Laura Hull came to the two-hour book signing to buy one of Roberts' books for a friend.
"I have one of her books," Hull said. She counted herself as a new and growing fan.
Nancy Strine said Nora Roberts' books and audiotapes make her daily two-hour commute to and from Washington, D.C., bearable.
"Riding into the city, I can either listen to her books or read them on the bus," Strine said. She just read 'Seaswept' which is one of three new books set on the shores of the Chesapeake Bay.
Some of the 30-plus enthusiasts brought their own books while others bought paperback and hardback copies provided for those attending the signing.
The author of more than 115 published novels, Roberts has had as many as six bestsellers in one year. Known for their romance, suspense and a combination of both, several of her books have been translated into films.
"With both suspense and romance, there is a lot of research to do and a lot of character development," Roberts said.

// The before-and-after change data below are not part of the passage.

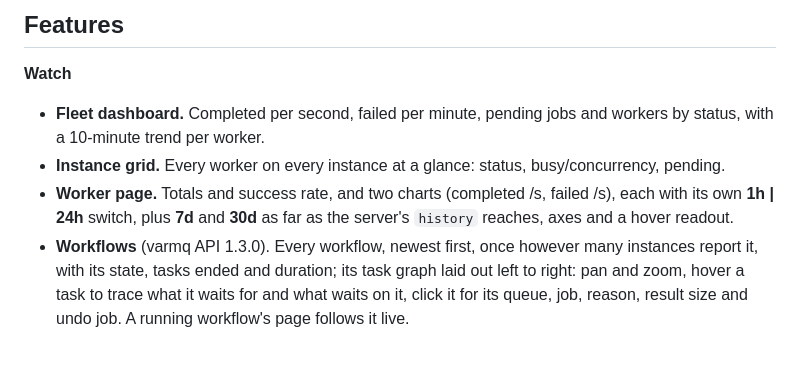
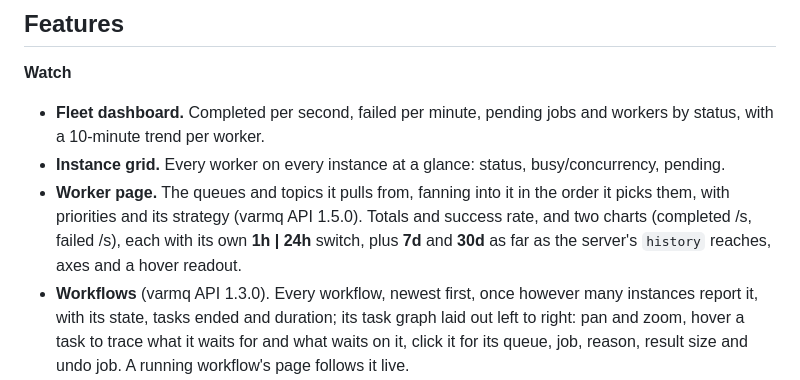
Before and after one commit to goptics/vartop, a Markdown page: README.md, the part around one of its changes. Rendered like a GitHub page; blank space fills up the shorter version.

Commit message:
docs: worker sources, queue Workers column, no Submitted

```diff
--- a/README.md
+++ b/README.md
@@ -44,7 +44,7 @@ There is no agent to deploy and no database to run: vartop is one binary on your
 
 - **Fleet dashboard.** Completed per second, failed per minute, pending jobs and workers by status, with a 10-minute trend per worker.
 - **Instance grid.** Every worker on every instance at a glance: status, busy/concurrency, pending.
-- **Worker page.** Totals and success rate, and two charts (completed /s, failed /s), each with its own **1h | 24h** switch, plus **7d** and **30d** as far as the server's `history` reaches, axes and a hover readout.
+- **Worker page.** The queues and topics it pulls from, fanning into it in the order it picks them, with priorities and its strategy (varmq API 1.5.0). Totals and success rate, and two charts (completed /s, failed /s), each with its own **1h | 24h** switch, plus **7d** and **30d** as far as the server's `history` reaches, axes and a hover readout.
 - **Workflows** (varmq API 1.3.0). Every workflow, newest first, once however many instances report it, with its state, tasks ended and duration; its task graph laid out left to right: pan and zoom, hover a task to trace what it waits for and what waits on it, click it for its queue, job, reason, result size and undo job. A running workflow's page follows it live.
 - **One job** (varmq API 1.4.0). Its state, a timeline with how long it waited and ran (ticking while it does), each failed attempt's error, its payload and result. Linked from a queue's job list and a workflow's tasks.
 - **History that survives restarts.** 24 hours of polls, and up to 30 days of each worker's rates per server, in a local SQLite store.
```
Also changed, not shown: other parts of README.md (+1 -1 lines), DESIGN.md (+6 -3 lines), PRODUCT.md (+1 -1 lines).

The common thread in all her works, she said, is that they are character-driven.
A few years ago, Roberts said she took a call from her publisher who suggested she needed a hobby.
"I told her I'm fast-paced ... that's the way I write. I told her I don't need a hobby," Roberts said.
But she soon decided perhaps a hobby would be a good idea so she decided to start writing futuristic books under the pseudonym, J.D. Robb - her idea of a hobby.
So far, several books have been published under that name, marked with that 21st century genre and recurring character of a female homicide police officer, Eve Dallas.
And what does Nora Roberts read?
"Everything ... across the board," Roberts said. "Lately I've been reading a lot of James Patterson and also Patricia Gaffney, a friend and author who lives in Blue Ridge Summit, Pa."